The college’s most recent structure, Bagnani Hall, is named after Gilbert and Stewart Bagnani whose teaching, council and kindness touched Trent’s early students. From the very beginning, both downtown colleges were intended to be part of the community, embracing the people, past and present, of the Peterborough area.
Originally, all Trent students were to live in the colleges. However, the university soon became a victim of its own success and by the early 1970s, the student population had outstripped the colleges’ residence capacity. In spite of this, the downtown colleges remained important hubs for student life. In those days, there was no need for a central student centre.
In a collegiate university each college is its own student centre, a comfortable and intellectually-engaging home for college members, faculty and staff.

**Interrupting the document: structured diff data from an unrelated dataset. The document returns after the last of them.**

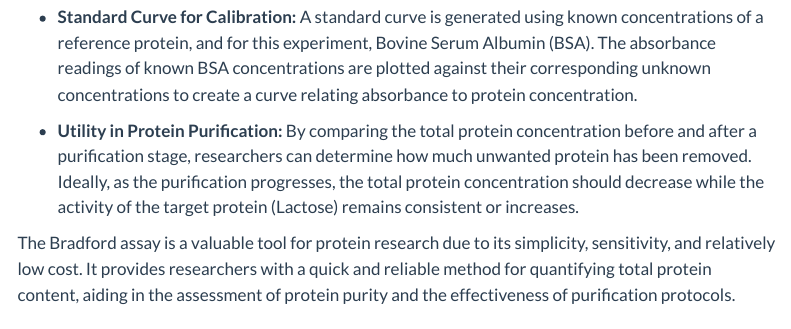
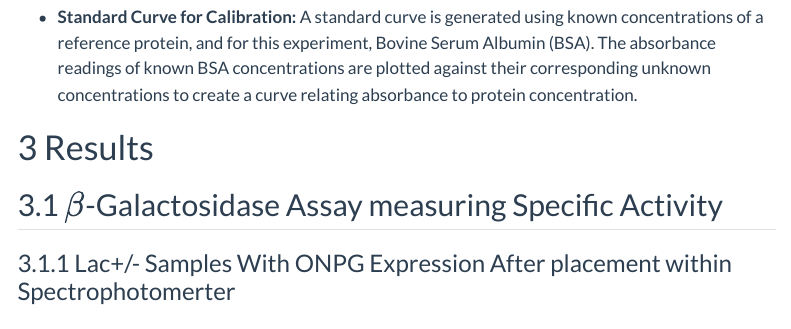
Before and after one commit to lynma01/lab_reports, a Quarto document (lab_app_reports/bradford_assay/ba.qmd): the page in a window 1100 px wide, from 910 px down. Rendered offline with R 4.5, knitr and Pandoc in place of Quarto, with nearby package versions; menus at the side of the page are left out.

Commit message:
remove last two paragraphs from background

```diff
--- a/lab_app_reports/bradford_assay/ba.qmd
+++ b/lab_app_reports/bradford_assay/ba.qmd
@@ -20,10 +20,6 @@ The Bradford Assay (BA) will be used to quantify the total protein concentration
 - **Spectrophotometry for Quantification:**  The intensity of the blue color is measured using a spectrophotometer at a wavelength of 420nm.  The higher the protein concentration, the more intense the blue color, the higher the absorbance reading at 420nm.
 
 - **Standard Curve for Calibration:** A standard curve is generated using known concentrations of a reference protein, and for this experiment, Bovine Serum Albumin (BSA). The absorbance readings of known BSA concentrations are plotted against their corresponding unknown concentrations to create a curve relating absorbance to protein concentration.
-
-- **Utility in Protein Purification:** By comparing the total protein concentration before and after a purification stage, researchers can determine how much unwanted protein has been removed. Ideally, as the purification progresses, the total protein concentration should decrease while the activity of the target protein (Lactose) remains consistent or increases.
-
-The Bradford assay is a valuable tool for protein research due to its simplicity, sensitivity, and relatively low cost. It provides researchers with a quick and reliable method for quantifying total protein content, aiding in the assessment of protein purity and the effectiveness of purification protocols.
 
 # Results
 
```
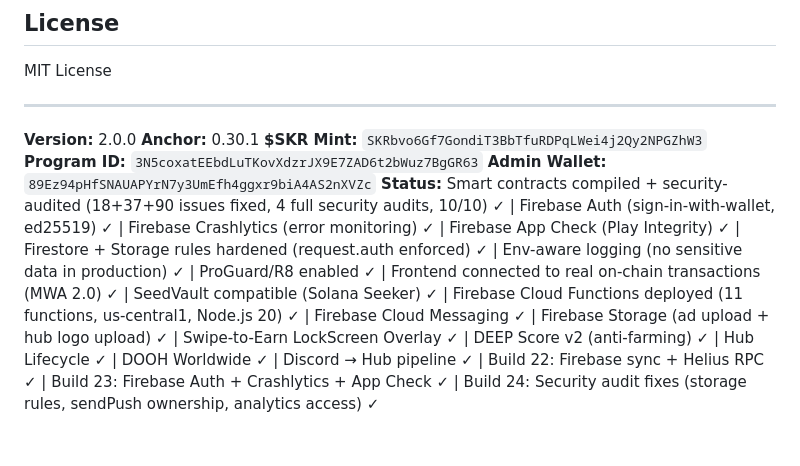
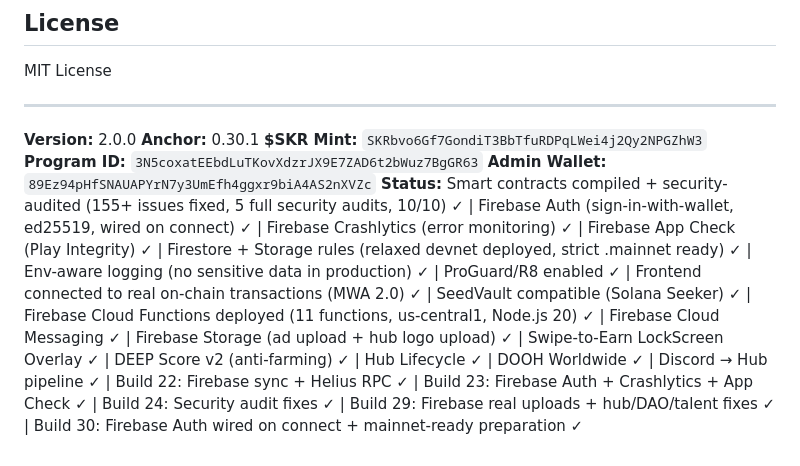
Before and after one commit to DEEPBRANDINGDOOH/DEEP-PULSE, a Markdown page: README.md, the part around the change. Rendered like a GitHub page.

Commit message:
docs: Update stats across all submission files (5 audits, 155+ fixes, 10/10 score)
- README.md: Update status line with Build 29-30, fix audit count (4→5), add mainnet-ready info
- CANVA_PITCH_DECK_PROMPT.txt: Fix 3→5 audits, 145+→155+ issues, 9.5→10/10 score, 10→11 Functions
- README.txt: Add Build 30 changelog, update APK descriptions, update Firebase deployment status

Co-Authored-By: Claude Opus 4.6 <noreply@anthropic.com>

```diff
--- a/README.md
+++ b/README.md
@@ -1147,4 +1147,4 @@ MIT License
 **$SKR Mint:** `SKRbvo6Gf7GondiT3BbTfuRDPqLWei4j2Qy2NPGZhW3`
 **Program ID:** `3N5coxatEEbdLuTKovXdzrJX9E7ZAD6t2bWuz7BgGR63`
 **Admin Wallet:** `89Ez94pHfSNAUAPYrN7y3UmEfh4ggxr9biA4AS2nXVZc`
-**Status:** Smart contracts compiled + security-audited (18+37+90 issues fixed, 4 full security audits, 10/10) ✓ | Firebase Auth (sign-in-with-wallet, ed25519) ✓ | Firebase Crashlytics (error monitoring) ✓ | Firebase App Check (Play Integrity) ✓ | Firestore + Storage rules hardened (request.auth enforced) ✓ | Env-aware logging (no sensitive data in production) ✓ | ProGuard/R8 enabled ✓ | Frontend connected to real on-chain transactions (MWA 2.0) ✓ | SeedVault compatible (Solana Seeker) ✓ | Firebase Cloud Functions deployed (11 functions, us-central1, Node.js 20) ✓ | Firebase Cloud Messaging ✓ | Firebase Storage (ad upload + hub logo upload) ✓ | Swipe-to-Earn LockScreen Overlay ✓ | DEEP Score v2 (anti-farming) ✓ | Hub Lifecycle ✓ | DOOH Worldwide ✓ | Discord → Hub pipeline ✓ | Build 22: Firebase sync + Helius RPC ✓ | Build 23: Firebase Auth + Crashlytics + App Check ✓ | Build 24: Security audit fixes (storage rules, sendPush ownership, analytics access) ✓
+**Status:** Smart contracts compiled + security-audited (155+ issues fixed, 5 full security audits, 10/10) ✓ | Firebase Auth (sign-in-with-wallet, ed25519, wired on connect) ✓ | Firebase Crashlytics (error monitoring) ✓ | Firebase App Check (Play Integrity) ✓ | Firestore + Storage rules (relaxed devnet deployed, strict .mainnet ready) ✓ | Env-aware logging (no sensitive data in production) ✓ | ProGuard/R8 enabled ✓ | Frontend connected to real on-chain transactions (MWA 2.0) ✓ | SeedVault compatible (Solana Seeker) ✓ | Firebase Cloud Functions deployed (11 functions, us-central1, Node.js 20) ✓ | Firebase Cloud Messaging ✓ | Firebase Storage (ad upload + hub logo upload) ✓ | Swipe-to-Earn LockScreen Overlay ✓ | DEEP Score v2 (anti-farming) ✓ | Hub Lifecycle ✓ | DOOH Worldwide ✓ | Discord → Hub pipeline ✓ | Build 22: Firebase sync + Helius RPC ✓ | Build 23: Firebase Auth + Crashlytics + App Check ✓ | Build 24: Security audit fixes ✓ | Build 29: Firebase real uploads + hub/DAO/talent fixes ✓ | Build 30: Firebase Auth wired on connect + mainnet-ready preparation ✓
```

Students that could not live in college found accommodation nearby and integrated into the daily life of Peterborough.
The downtown colleges themselves became an important part of the city, a tangible presence, an indelible reminder to the citizens of Peterborough of the fruits of their labour that brought an institution of higher education to the region.
Trent University is in a unique category as one of the few collegiate universities in the world. Collegiate universities, by their nature, are decentralized and expensive to run. Administrators in higher education often find these conditions difficult to abide by. For most of its 50 years, Trent has existed under the spectre of deficit and the relationship of the colleges with the central university administration has been one of continuing negotiation and debate.
Tensions came to a head in 2001, when PR was closed in a controversial cost-saving decision that continues to divide faculty and alumni. The impact on the greater Peterborough community, although less fractious, has been one of a gradual diminution of Trent’s presence and its importance in downtown life. In 2007, Traill also fell under the threat of closure and was only saved from PR’s fate by becoming a college for Trent growing graduate student population.
The future, like the beginning, is in the downtown colleges. For 10 years, Sadleir House has continued to be Trent’s conscience and sense of social justice downtown. Home of Arthur Newspaper and OPIRG, with Trent Radio nearby, the spirit of PR lives on and grows stronger every day thanks to the passion of countless students.
Traill College, where engaging departments such as Cultural Studies, Canadian Studies and English Literature reside as well as the Trent Centre for Community Based Education and Trent’s Continuing Education program, remains—as originally intended—a welcoming space to the wider Peterborough community.
Under my mandate as principal, I would like to make Traill College more relevant to graduate students and even more accessible to members of the Peterborough community. I would also like to oversee the long-overdue return of undergraduate members to the college.
This article, of course, can only scratch the surface in relating the rich history of Trent’s downtown colleges. Please drop by the Bata Library and the University Archives during this anniversary year for more information on Trent’s incredible history. Also, make sure that you make it a regular habit of visiting Sadleir House and Traill College and participate in lectures, concerts and other events. The downtown colleges are home to Trent’s beginnings and its future.
Engaged alumni and the Peterborough community have fashioned a wonderful past for this university together. It is now your turn to ensure Trent has a vibrant future downtown with the community that helped start it all.
Dr. Eamon is the newly-appointed Principal of Traill College and former Principal of Lady Eaton College (2012-2014).